Stored data entries:
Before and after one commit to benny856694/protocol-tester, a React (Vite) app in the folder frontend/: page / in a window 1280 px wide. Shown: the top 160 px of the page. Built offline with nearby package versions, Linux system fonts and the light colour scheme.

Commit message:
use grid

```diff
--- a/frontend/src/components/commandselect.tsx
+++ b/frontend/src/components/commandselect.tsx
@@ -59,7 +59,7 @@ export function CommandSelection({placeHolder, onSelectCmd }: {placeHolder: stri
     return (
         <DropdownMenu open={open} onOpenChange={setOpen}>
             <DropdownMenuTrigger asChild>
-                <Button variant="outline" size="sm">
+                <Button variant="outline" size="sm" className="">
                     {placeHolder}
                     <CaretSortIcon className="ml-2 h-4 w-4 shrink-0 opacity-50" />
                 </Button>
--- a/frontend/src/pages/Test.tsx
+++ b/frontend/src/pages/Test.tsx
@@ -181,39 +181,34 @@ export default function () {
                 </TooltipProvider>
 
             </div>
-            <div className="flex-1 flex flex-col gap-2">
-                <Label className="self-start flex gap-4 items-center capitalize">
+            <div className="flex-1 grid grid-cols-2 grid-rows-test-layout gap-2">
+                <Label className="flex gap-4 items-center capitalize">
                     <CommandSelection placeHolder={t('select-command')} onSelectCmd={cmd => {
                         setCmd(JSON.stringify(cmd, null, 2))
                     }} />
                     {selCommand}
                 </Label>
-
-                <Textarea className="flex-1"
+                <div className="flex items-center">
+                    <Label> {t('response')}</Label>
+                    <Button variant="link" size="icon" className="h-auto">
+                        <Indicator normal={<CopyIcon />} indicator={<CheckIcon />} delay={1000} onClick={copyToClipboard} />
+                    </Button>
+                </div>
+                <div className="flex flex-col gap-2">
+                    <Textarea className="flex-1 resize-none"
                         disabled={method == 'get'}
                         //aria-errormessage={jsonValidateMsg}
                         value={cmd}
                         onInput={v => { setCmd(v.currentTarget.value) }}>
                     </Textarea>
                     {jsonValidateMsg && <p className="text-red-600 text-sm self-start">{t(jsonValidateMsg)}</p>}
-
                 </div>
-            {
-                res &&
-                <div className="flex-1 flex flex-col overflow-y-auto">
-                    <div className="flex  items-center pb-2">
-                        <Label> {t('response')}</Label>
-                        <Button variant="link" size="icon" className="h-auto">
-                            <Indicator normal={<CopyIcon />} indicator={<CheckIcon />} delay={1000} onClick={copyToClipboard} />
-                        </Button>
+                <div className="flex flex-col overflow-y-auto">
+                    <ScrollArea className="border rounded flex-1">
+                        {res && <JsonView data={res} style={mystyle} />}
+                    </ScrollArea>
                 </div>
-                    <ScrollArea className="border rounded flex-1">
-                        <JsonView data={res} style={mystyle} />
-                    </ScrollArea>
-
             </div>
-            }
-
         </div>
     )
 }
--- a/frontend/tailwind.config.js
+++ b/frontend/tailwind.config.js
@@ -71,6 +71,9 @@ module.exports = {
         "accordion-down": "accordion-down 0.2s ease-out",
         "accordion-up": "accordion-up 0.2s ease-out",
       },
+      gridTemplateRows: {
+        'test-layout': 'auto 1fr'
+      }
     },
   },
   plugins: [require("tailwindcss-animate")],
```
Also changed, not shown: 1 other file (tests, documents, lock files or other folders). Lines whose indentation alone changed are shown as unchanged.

YOUR ASSIGNMENT
Each entry shown above is to be duplicated exactly.

EXERCISE RESPONSE
Before and after one commit to benny856694/protocol-tester, a React (Vite) app in the folder frontend/: page / in a window 1280 px wide. Shown: the top 160 px of the page. Built offline with nearby package versions, Linux system fonts and the light colour scheme.

Commit message:
use grid

```diff
--- a/frontend/src/components/commandselect.tsx
+++ b/frontend/src/components/commandselect.tsx
@@ -59,7 +59,7 @@ export function CommandSelection({placeHolder, onSelectCmd }: {placeHolder: stri
     return (
         <DropdownMenu open={open} onOpenChange={setOpen}>
             <DropdownMenuTrigger asChild>
-                <Button variant="outline" size="sm">
+                <Button variant="outline" size="sm" className="">
                     {placeHolder}
                     <CaretSortIcon className="ml-2 h-4 w-4 shrink-0 opacity-50" />
                 </Button>
--- a/frontend/src/pages/Test.tsx
+++ b/frontend/src/pages/Test.tsx
@@ -181,39 +181,34 @@ export default function () {
                 </TooltipProvider>
 
             </div>
-            <div className="flex-1 flex flex-col gap-2">
-                <Label className="self-start flex gap-4 items-center capitalize">
+            <div className="flex-1 grid grid-cols-2 grid-rows-test-layout gap-2">
+                <Label className="flex gap-4 items-center capitalize">
                     <CommandSelection placeHolder={t('select-command')} onSelectCmd={cmd => {
                         setCmd(JSON.stringify(cmd, null, 2))
                     }} />
                     {selCommand}
                 </Label>
-
-                <Textarea className="flex-1"
+                <div className="flex items-center">
+                    <Label> {t('response')}</Label>
+                    <Button variant="link" size="icon" className="h-auto">
+                        <Indicator normal={<CopyIcon />} indicator={<CheckIcon />} delay={1000} onClick={copyToClipboard} />
+                    </Button>
+                </div>
+                <div className="flex flex-col gap-2">
+                    <Textarea className="flex-1 resize-none"
                         disabled={method == 'get'}
                         //aria-errormessage={jsonValidateMsg}
                         value={cmd}
                         onInput={v => { setCmd(v.currentTarget.value) }}>
                     </Textarea>
                     {jsonValidateMsg && <p className="text-red-600 text-sm self-start">{t(jsonValidateMsg)}</p>}
-
                 </div>
-            {
-                res &&
-                <div className="flex-1 flex flex-col overflow-y-auto">
-                    <div className="flex  items-center pb-2">
-                        <Label> {t('response')}</Label>
-                        <Button variant="link" size="icon" className="h-auto">
-                            <Indicator normal={<CopyIcon />} indicator={<CheckIcon />} delay={1000} onClick={copyToClipboard} />
-                        </Button>
+                <div className="flex flex-col overflow-y-auto">
+                    <ScrollArea className="border rounded flex-1">
+                        {res && <JsonView data={res} style={mystyle} />}
+                    </ScrollArea>
                 </div>
-                    <ScrollArea className="border rounded flex-1">
-                        <JsonView data={res} style={mystyle} />
-                    </ScrollArea>
-
             </div>
-            }
-
         </div>
     )
 }
--- a/frontend/tailwind.config.js
+++ b/frontend/tailwind.config.js
@@ -71,6 +71,9 @@ module.exports = {
         "accordion-down": "accordion-down 0.2s ease-out",
         "accordion-up": "accordion-up 0.2s ease-out",
       },
+      gridTemplateRows: {
+        'test-layout': 'auto 1fr'
+      }
     },
   },
   plugins: [require("tailwindcss-animate")],
```
Also changed, not shown: 1 other file (tests, documents, lock files or other folders). Lines whose indentation alone changed are shown as unchanged.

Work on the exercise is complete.